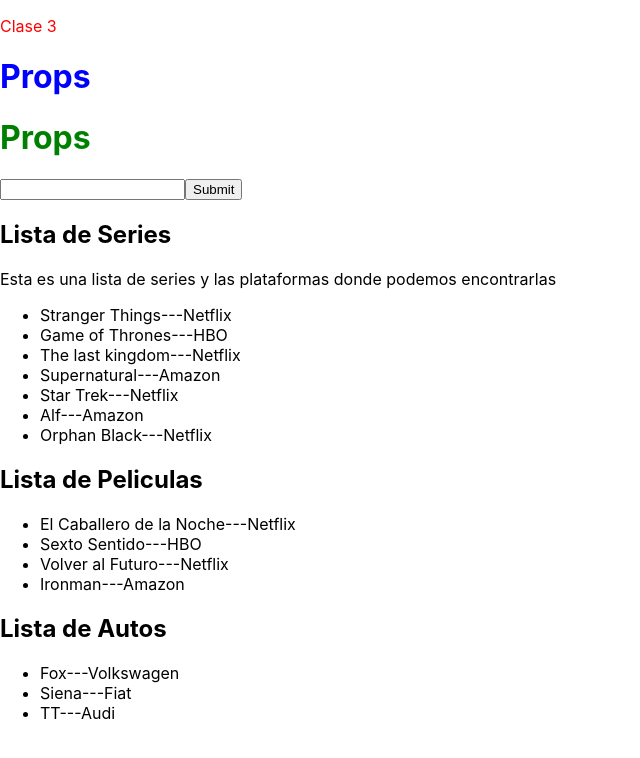
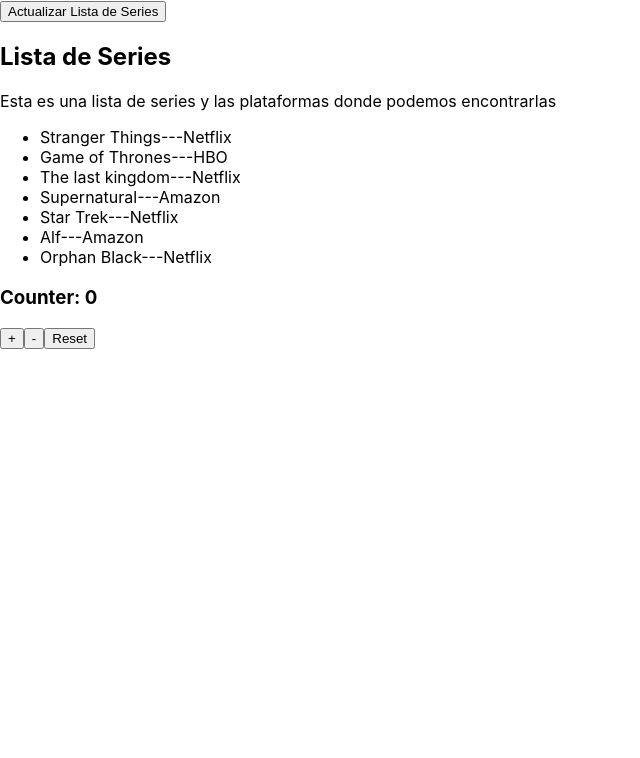
Before and after one commit to Academia-Numen/0222-react-clases, a React (Create React App) app: page / in a window 1280 px wide. Shown: the top 758 px of the page, without its empty margins (0-640 px from the left). Built offline with nearby package versions, Linux system fonts and the light colour scheme; the HTML template or start-up script is replaced by a standard one.

Commit message:
introduccion a estado con useState

```diff
--- a/src/App.js
+++ b/src/App.js
@@ -1,8 +1,7 @@
+import { useState } from 'react';
 import './App.css';
+import Counter from './components/Counter';
 import Lista from './components/Lista';
-import Text from './components/Text';
-
-function App() {
 
 const listaDeSeries = [
   { id: 1, nombre: 'Stranger Things', label: 'Netflix' },
@@ -14,43 +13,24 @@
   { id: 7, nombre: 'Orphan Black', label: 'Netflix' },
 ];
 
-  const listaDePeliculas = [
-    { id: 1, nombre: 'El Caballero de la Noche', label: 'Netflix' },
-    { id: 2, nombre: 'Sexto Sentido', label: 'HBO' },
-    { id: 3, nombre: 'Volver al Futuro', label: 'Netflix' },
-    { id: 4, nombre: 'Ironman', label: 'Amazon' },
-  ];
+function App() {
 
-  const listaDeAutos = [
-    { id: 1, nombre: 'Fox', label: 'Volkswagen' },
-    { id: 2, nombre: 'Siena', label: 'Fiat' },
-    { id: 3, nombre: 'TT', label: 'Audi' },
-  ];
+  const [series, setSeries] = useState(listaDeSeries);
 
-  function eventHandler(e) {
-    console.log('Has presionado el botón', e.target);
-    e.preventDefault();
+  function agregarSerie() {
+    const nuevaSerie = { id: 8, nombre: 'Gotham', label: 'Netflix' };
+    setSeries(prevState => [...prevState, nuevaSerie]);
   }
 
   return (
     <div>
+      <button onClick={agregarSerie}>Actualizar Lista de Series</button>
 
-      <Text type='p' color='red' content='Clase 3'/>
-      <Text type='h1' color='blue' content='Props'/>
-      <Text type='h1' color='green' content='Props'/>
-
-      <form onSubmit={eventHandler}>
-        <input type="text" name="" id="" />
-        <input type="submit" />
-      </form>
-
-      <Lista contenido={listaDeSeries} tituloDeLista='Series'>
+      <Lista contenido={series} tituloDeLista='Series'>
         Esta es una lista de series y las plataformas donde podemos encontrarlas
       </Lista>
-      <Lista contenido={listaDePeliculas} tituloDeLista='Peliculas'/>
-      <Lista contenido={listaDeAutos} tituloDeLista='Autos'/>
 
-      {/* VER EJEMPLO CON OTRO COMPONENTE, TEXTO */}
+      <Counter />
     </div>
   );
 }
--- /dev/null
+++ b/src/components/Counter.js
@@ -0,0 +1,19 @@
+import { useState } from "react"
+
+export default function Counter() {
+
+    const [count, setCount] = useState(() => 0);
+
+    const sumar = () => setCount((prevState) => prevState + 1);
+    const restar = () => setCount((prevState) => prevState - 1);
+    const reiniciar = () => setCount(0);
+
+    return (
+        <div>
+            <h3>Counter: {count}</h3>
+            <button onClick={sumar}>+</button>
+            <button onClick={restar}>-</button>
+            <button onClick={reiniciar}>Reset</button>
+        </div>
+    )
+}
```
Lines whose indentation alone changed are shown as unchanged.
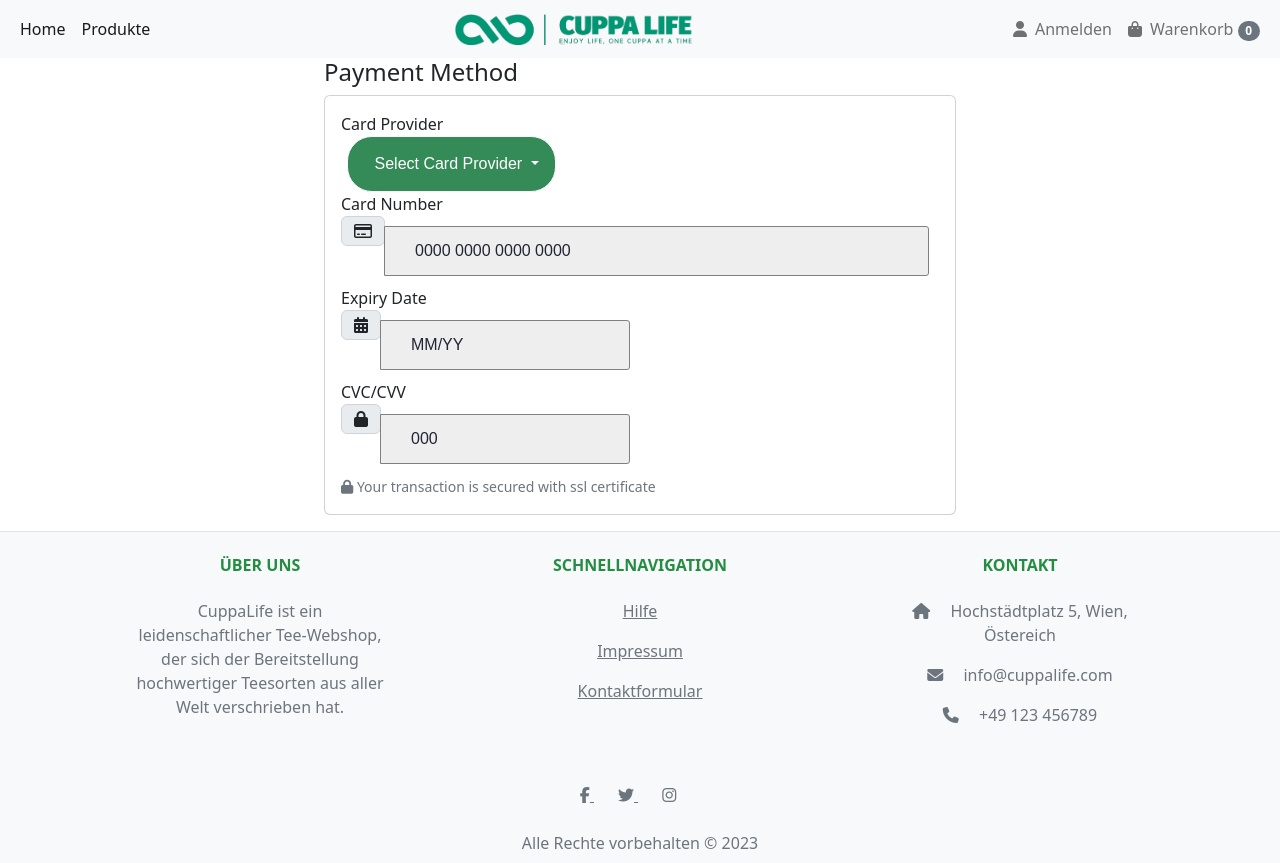
After one commit to Marcx0204/CuppaLife, a PHP site: page /payment.php in a window 1280 px wide. The commit adds this page. Run offline with PHP 8.4, Linux system fonts and the light colour scheme; data that the repository does not hold is empty; some libraries are stand-ins or nearby versions.

Commit message:
remember login added  payment startet

```diff
--- /dev/null
+++ b/Backend/logic/login-user.php
@@ -0,0 +1,7 @@
+<?php
+
+if (isset($_COOKIE['remember_me'])) {
+    // Der Cookie existiert, Benutzer einloggen
+    $_SESSION['username'] = $_COOKIE['remember_me'];
+    $_SESSION['loggedin'] = true;
+}
--- a/Backend/logic/logout.php
+++ b/Backend/logic/logout.php
@@ -5,6 +5,11 @@ session_start();
     session_unset();
     session_destroy();
 
+    // Cookie löschen
+    if (isset($_COOKIE['remember_me'])) {
+        setcookie('remember_me', '', time() - 3600, '/');
+    }
+
     // Zurück zur Login-Seite weiterleiten
     header("Location: ../../Frontend/sites/index.php");
     exit;
--- a/Frontend/sites/head.php
+++ b/Frontend/sites/head.php
@@ -1,5 +1,10 @@
 <?php
 session_start();
+
+// Überprüfen, ob der Benutzer bereits eingeloggt ist
+if (!isset($_SESSION['loggedin']) || $_SESSION['loggedin'] !== true) {
+    include_once '../../Backend/logic/login-user.php';
+}
 ?>
 <!-- CSS only -->
 <link href="https://cdn.jsdelivr.net/npm/bootstrap@5.2.2/dist/css/bootstrap.min.css" rel="stylesheet" integrity="sha384-Zenh87qX5JnK2Jl0vWa8Ck2rdkQ2Bzep5IDxbcnCeuOxjzrPF/et3URy9Bv1WTRi" crossorigin="anonymous">
@@ -15,6 +20,7 @@ session_start();
 
 
 
+
 <meta charset="UTF-8">
 <meta name="viewport" content="width=device-width, initial-scale=1.0">
 <meta name="author" content="Mouhammed Laktaui, Marc Simoneit">
--- a/Frontend/sites/login.php
+++ b/Frontend/sites/login.php
@@ -94,6 +94,7 @@
     function login() {
         var username = $('#username').val(); // Hier wird der Wert des Benutzernamens aus dem E-Mail-Eingabefeld gelesen
         var password = $('#password').val();
+        var rememberMe = $('#remember_me').is(':checked'); // Wert des Remember Me-Checkbox-Feldes abrufen
 
         $.ajax({
             type: 'POST',
@@ -101,6 +102,7 @@
             data: {
                 username: username, // Hier wird der Benutzername als "username" gesendet
                 password: password,
+                remember_me: rememberMe // Remember Me-Wert an das Backend senden
             },
             success: function(response) {
                 var responseObj = JSON.parse(response);
--- a/Frontend/sites/navbar.php
+++ b/Frontend/sites/navbar.php
@@ -43,6 +43,8 @@
             echo '<ul class="dropdown-menu" aria-labelledby="navbarDropdown">';
             echo '<li><a class="dropdown-item" href="profile.php">Mein Konto</a></li>';
             echo '<li><hr class="dropdown-divider"></li>';
+            echo '<li><a class="dropdown-item" href="payment.php">Zahlungsmethode</a></li>';
+            echo '<li><hr class="dropdown-divider"></li>';
             echo '<li><a class="dropdown-item" href="../../Backend/logic/logout.php">Abmelden</a></li>';
             echo '</ul>';
             echo '</li>';
--- /dev/null
+++ b/Frontend/sites/payment.php
@@ -0,0 +1,97 @@
+<!DOCTYPE html>
+<html lang="de-AT">
+<head>
+    <title>Help</title>
+
+    <?php
+    include 'head.php';
+    ?>
+</head>
+<body>
+<header>
+    <?php
+    include 'navbar.php';
+    ?>
+</header>
+<main>
+    <div class="row g-3">
+        <div class="col-md-6 mx-auto">
+            <h4>Payment Method</h4>
+            <div class="card">
+                <div class="card-body">
+                    <div class="form-group">
+                        <label for="cardProvider" class="font-weight-normal card-text">Card Provider</label>
+                        <div class="input-group">
+                            <div class="dropdown">
+                                <button class="btn btn-light btn-block dropdown-toggle" type="button"
+                                        id="cardProviderDropdown" data-bs-toggle="dropdown" aria-haspopup="true"
+                                        aria-expanded="false">
+                                    Select Card Provider
+                                </button>
+                                <div class="dropdown-menu" aria-labelledby="cardProviderDropdown">
+                                    <a class="dropdown-item card-option" href="#" data-card="Visa">
+                                        <span class="card-icon visa"></span>
+                                        Visa
+                                    </a>
+                                    <a class="dropdown-item card-option" href="#" data-card="Mastercard">
+                                        <span class="card-icon mastercard"></span>
+                                        Mastercard
+                                    </a>
+                                    <a class="dropdown-item card-option" href="#" data-card="American Express">
+                                        <span class="card-icon amex"></span>
+                                        American Express
+                                    </a>
+                                    <a class="dropdown-item card-option" href="#" data-card="Discover">
+                                        <span class="card-icon discover"></span>
+                                        Discover
+                                    </a>
+                                </div>
+                            </div>
+                        </div>
+                    </div>
+                    <div class="form-group">
+                        <label for="cardNumber" class="font-weight-normal card-text">Card Number</label>
+                        <div class="input-group">
+                            <div class="input-group-prepend">
+                                <span class="input-group-text"><i class="fa fa-credit-card"></i></span>
+                            </div>
+                            <input type="text" class="form-control" id="cardNumber"
+                                   placeholder="0000 0000 0000 0000">
+                        </div>
+                    </div>
+                    <div class="form-row">
+                        <div class="form-group col-md-6">
+                            <label for="expiryDate" class="font-weight-normal card-text">Expiry
+                                Date</label>
+                            <div class="input-group">
+                                <div class="input-group-prepend">
+                                    <span class="input-group-text"><i class="fa fa-calendar"></i></span>
+                                </div>
+                                <input type="text" class="form-control" id="expiryDate"
+                                       placeholder="MM/YY">
+                            </div>
+                        </div>
+                        <div class="form-group col-md-6">
+                            <label for="cvv" class="font-weight-normal card-text">CVC/CVV</label>
+                            <div class="input-group">
+                                <div class="input-group-prepend">
+                                    <span class="input-group-text"><i class="fa fa-lock"></i></span>
+                                </div>
+                                <input type="text" class="form-control" id="cvv" placeholder="000">
+                            </div>
+                        </div>
+                    </div>
+                    <small class="text-muted certificate-text"><i class="fa fa-lock"></i> Your
+                        transaction is secured with ssl certificate</small>
+                </div>
+            </div>
+        </div>
+    </div>
+</main>
+<footer>
+    <?php
+    include 'footer.php';
+    ?>
+</footer>
+</body>
+</html>
```
Also changed, not shown: Backend/logic/login.php (+11 -1 lines), Backend/logic/update-profile.php (+18 -0 lines), Frontend/sites/profile.php (+35 -6 lines), Backend/uploads/Jasmin.png (deleted), Frontend/res/CSS/style.css (line endings or trailing spaces). Lines whose indentation alone changed are shown as unchanged.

:: What needs to be done ::
Where a line of the listing holds "echo", show that line.

:: Answer box ::
             echo '<ul class="dropdown-menu" aria-labelledby="navbarDropdown">';
             echo '<li><a class="dropdown-item" href="profile.php">Mein Konto</a></li>';
             echo '<li><hr class="dropdown-divider"></li>';
+            echo '<li><a class="dropdown-item" href="payment.php">Zahlungsmethode</a></li>';
+            echo '<li><hr class="dropdown-divider"></li>';
             echo '<li><a class="dropdown-item" href="../../Backend/logic/logout.php">Abmelden</a></li>';
             echo '</ul>';
             echo '</li>';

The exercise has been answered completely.